A couple of years ago, I tried adding a larger variety of grains to my diet, because I felt that I was in a bit of a culinary rut and because whole grains are good for us and most of us do not eat enough of them. I wish I loved the readily available powerhouse that is quinoa more, but I don't, so I had to look a bit further afield to find grains that I actually did like such as barley, bulghur, farro, millet, wild rice, and freekeh, all of which I eat regularly. I make this freekeh pilaf, or a version thereof because it is very adaptable, fairly often. It stands up to strong flavors, has a great mouthfeel, and is tasty both hot and room temperature.
For those who have yet to come across freekeh, it is a nutty tasting dried green wheat that has been roasted. I personally prefer the fine ground version to the coarse. It is rich in iron, calcium and zinc, provides one with over 50% of one's daily requirement of manganese, not to mention the fact that it contains double the fiber and three times the protein of wild rice. And it is quite delicious.
This recipe makes two servings. I usually have one portion, hot, with whatever I am having for dinner (see image below) and the second serving for lunch the next day, either as part of a "Buddha" Bowl, with various vegetables and perhaps some kimchi or combined with some cooked chickpeas for a quick lunch.
3/4 cup of freekeh, rinsed
1 1/4 cups of water, vegetable stock or chicken stock
1/2 white onion, diced
1 cup diced vegetables (above I used diced carrots only, but you can use pretty much anything you have in your fridge, or feel like eating. You can also add a generous tablespoon of chopped herbs at the end, which will also change the flavor palate. And, you can also add some raisins or chopped apricots as a foil, if you serve this with, say, lamb chops, or a dish that has a Middle eastern spice component)
1/4 tsp turmeric
1/8 tsp salt
1 tsp oil
2 tsps butter
Heat the oil in a saucepan over medium heat until it shimmers. Add the onion, carrot and spices and stir to combine. Cook for a couple of minutes, until the onion has started to soften.

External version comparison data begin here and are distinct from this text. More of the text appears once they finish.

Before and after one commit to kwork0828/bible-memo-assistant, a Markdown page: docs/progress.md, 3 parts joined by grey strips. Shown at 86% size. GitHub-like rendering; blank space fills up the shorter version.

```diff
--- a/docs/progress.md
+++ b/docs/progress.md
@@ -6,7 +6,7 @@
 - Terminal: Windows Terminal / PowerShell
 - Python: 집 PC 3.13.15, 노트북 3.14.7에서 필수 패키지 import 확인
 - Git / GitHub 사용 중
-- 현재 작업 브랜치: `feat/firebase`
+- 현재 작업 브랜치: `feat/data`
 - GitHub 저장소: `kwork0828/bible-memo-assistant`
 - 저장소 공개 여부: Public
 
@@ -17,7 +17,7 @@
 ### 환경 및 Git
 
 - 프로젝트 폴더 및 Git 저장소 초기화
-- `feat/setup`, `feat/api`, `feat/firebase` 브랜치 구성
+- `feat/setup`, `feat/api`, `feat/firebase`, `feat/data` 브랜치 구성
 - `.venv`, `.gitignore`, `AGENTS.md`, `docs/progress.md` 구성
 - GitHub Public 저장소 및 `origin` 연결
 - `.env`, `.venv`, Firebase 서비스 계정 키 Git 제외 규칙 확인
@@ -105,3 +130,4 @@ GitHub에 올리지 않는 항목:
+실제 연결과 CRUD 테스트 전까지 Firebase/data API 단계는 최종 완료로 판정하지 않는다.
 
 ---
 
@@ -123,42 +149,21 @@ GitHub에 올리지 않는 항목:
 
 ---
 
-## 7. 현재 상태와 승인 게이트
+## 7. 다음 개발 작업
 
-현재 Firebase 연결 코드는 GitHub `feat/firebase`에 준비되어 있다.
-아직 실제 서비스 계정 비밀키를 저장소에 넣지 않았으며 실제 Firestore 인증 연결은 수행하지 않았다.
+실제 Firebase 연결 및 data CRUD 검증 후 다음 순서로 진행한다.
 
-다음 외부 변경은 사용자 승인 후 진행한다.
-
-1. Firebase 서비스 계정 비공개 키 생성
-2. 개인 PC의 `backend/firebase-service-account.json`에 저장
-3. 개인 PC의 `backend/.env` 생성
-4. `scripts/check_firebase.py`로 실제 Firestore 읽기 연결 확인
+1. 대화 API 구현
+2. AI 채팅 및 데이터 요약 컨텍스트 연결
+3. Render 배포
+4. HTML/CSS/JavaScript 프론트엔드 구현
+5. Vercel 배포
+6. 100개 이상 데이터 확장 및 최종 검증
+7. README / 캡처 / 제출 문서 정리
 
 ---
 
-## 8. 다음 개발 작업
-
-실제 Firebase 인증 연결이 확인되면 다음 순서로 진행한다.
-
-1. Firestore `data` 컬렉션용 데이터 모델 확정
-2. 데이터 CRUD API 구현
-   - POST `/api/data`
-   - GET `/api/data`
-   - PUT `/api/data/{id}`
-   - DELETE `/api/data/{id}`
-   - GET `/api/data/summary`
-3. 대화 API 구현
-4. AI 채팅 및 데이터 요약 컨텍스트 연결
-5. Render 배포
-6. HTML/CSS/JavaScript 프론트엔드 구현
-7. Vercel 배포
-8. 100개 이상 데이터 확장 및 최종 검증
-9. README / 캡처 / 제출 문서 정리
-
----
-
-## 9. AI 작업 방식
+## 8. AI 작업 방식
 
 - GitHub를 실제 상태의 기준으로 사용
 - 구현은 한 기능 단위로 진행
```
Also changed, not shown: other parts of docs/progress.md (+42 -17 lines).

Add the freekeh to the pan. Stir to combine with the vegetables. Cook, stirring constantly, for a minute or so to slightly toast the grain, before adding the stock to the pan.
Stir to combine, lower the heat slightly, cover and cook for fifteen minutes. Check at the ten minute mark; if the pan is starting to look a little dry, stir in an additional quarter cup of water or stock.
Remove from the heat, add the butter, and set aside for five additional minutes, covering it again, so that the grain can steam a bit and absorb the residual liquid.
After five minutes, stir in the now melted butter, check for seasoning, stir in the chopped herbs (if using) and serve your version of this as a side dish in much the same manner you would rice or couscous.